# [ASSIGNED TASK]
Report only the number of lines that contain the string "shown" in the records below.

# [DATA EXTRACT]
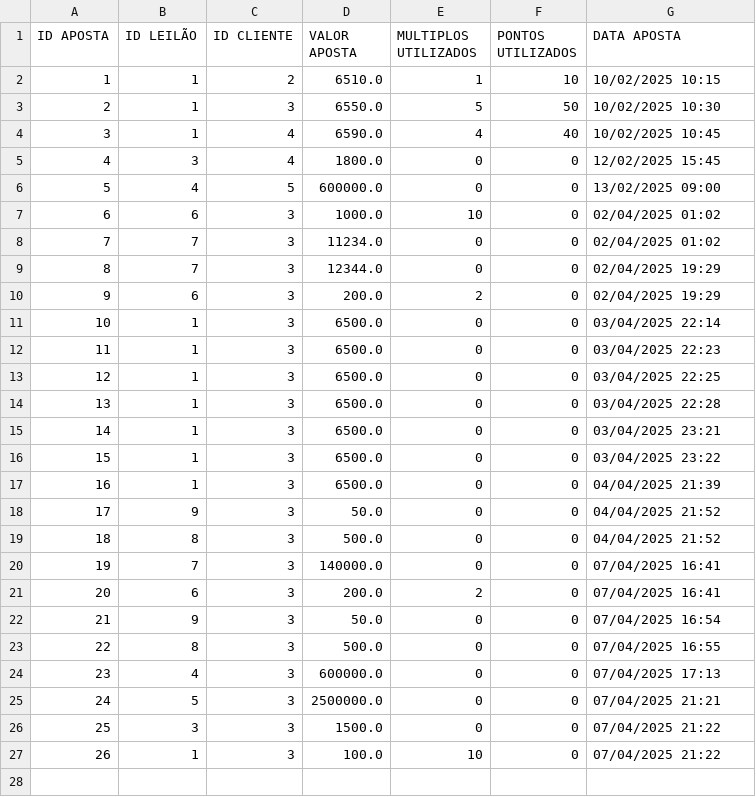
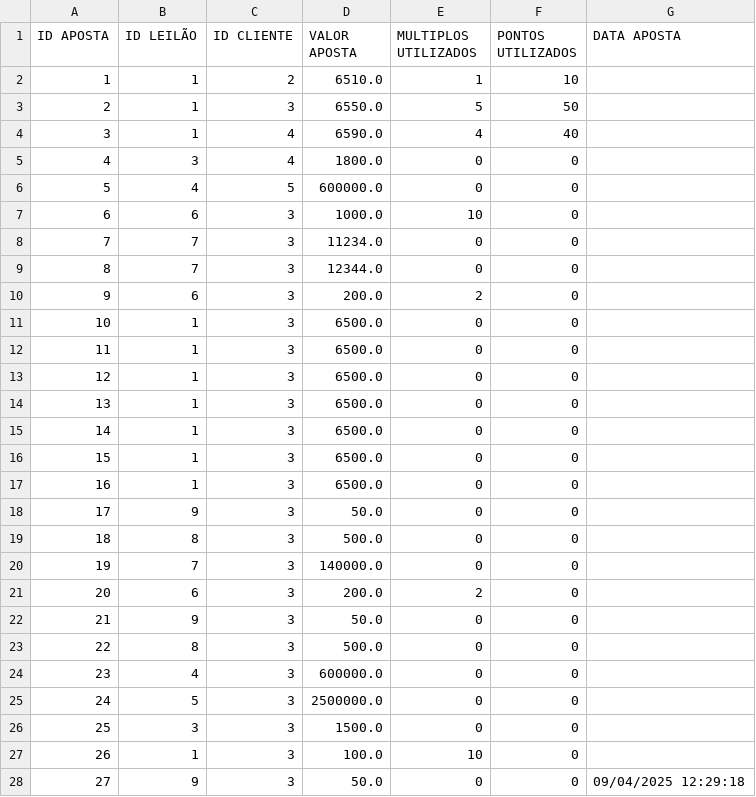
Before and after one commit to Leandro12415990/Grupo1Lp2, a CSV file: data/Lance.csv, drawn as a sheet; only a part is shown; the diff covers the shown part only.

```diff
--- a/data/Lance.csv
+++ b/data/Lance.csv
@@ -1,27 +1,28 @@
 ID APOSTA;ID LEILÃO;ID CLIENTE;VALOR APOSTA;MULTIPLOS UTILIZADOS;PONTOS UTILIZADOS;DATA APOSTA
-1;1;2;6510.0;1;10;10/02/2025 10:15;
-2;1;3;6550.0;5;50;10/02/2025 10:30;
-3;1;4;6590.0;4;40;10/02/2025 10:45;
-4;3;4;1800.0;0;0;12/02/2025 15:45;
-5;4;5;600000.0;0;0;13/02/2025 09:00;
-6;6;3;1000.0;10;0;02/04/2025 01:02;
-7;7;3;11234.0;0;0;02/04/2025 01:02;
-8;7;3;12344.0;0;0;02/04/2025 19:29;
-9;6;3;200.0;2;0;02/04/2025 19:29;
-10;1;3;6500.0;0;0;03/04/2025 22:14;
-11;1;3;6500.0;0;0;03/04/2025 22:23;
-12;1;3;6500.0;0;0;03/04/2025 22:25;
-13;1;3;6500.0;0;0;03/04/2025 22:28;
-14;1;3;6500.0;0;0;03/04/2025 23:21;
-15;1;3;6500.0;0;0;03/04/2025 23:22;
-16;1;3;6500.0;0;0;04/04/2025 21:39;
-17;9;3;50.0;0;0;04/04/2025 21:52;
-18;8;3;500.0;0;0;04/04/2025 21:52;
-19;7;3;140000.0;0;0;07/04/2025 16:41;
-20;6;3;200.0;2;0;07/04/2025 16:41;
-21;9;3;50.0;0;0;07/04/2025 16:54;
-22;8;3;500.0;0;0;07/04/2025 16:55;
-23;4;3;600000.0;0;0;07/04/2025 17:13;
-24;5;3;2500000.0;0;0;07/04/2025 21:21;
-25;3;3;1500.0;0;0;07/04/2025 21:22;
-26;1;3;100.0;10;0;07/04/2025 21:22;
+1;1;2;6510.0;1;10;;
+2;1;3;6550.0;5;50;;
+3;1;4;6590.0;4;40;;
+4;3;4;1800.0;0;0;;
+5;4;5;600000.0;0;0;;
+6;6;3;1000.0;10;0;;
+7;7;3;11234.0;0;0;;
+8;7;3;12344.0;0;0;;
+9;6;3;200.0;2;0;;
+10;1;3;6500.0;0;0;;
+11;1;3;6500.0;0;0;;
+12;1;3;6500.0;0;0;;
+13;1;3;6500.0;0;0;;
+14;1;3;6500.0;0;0;;
+15;1;3;6500.0;0;0;;
+16;1;3;6500.0;0;0;;
+17;9;3;50.0;0;0;;
+18;8;3;500.0;0;0;;
+19;7;3;140000.0;0;0;;
+20;6;3;200.0;2;0;;
+21;9;3;50.0;0;0;;
+22;8;3;500.0;0;0;;
+23;4;3;600000.0;0;0;;
+24;5;3;2500000.0;0;0;;
+25;3;3;1500.0;0;0;;
+26;1;3;100.0;10;0;;
+27;9;3;50.0;0;0;09/04/2025 12:29:18;
```
Also changed, not shown: 23 added rows elsewhere in this file, data/Leilao.csv, data/Transacao.csv, 13 other files.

# [ANSWER TO THIS EXERCISE]
2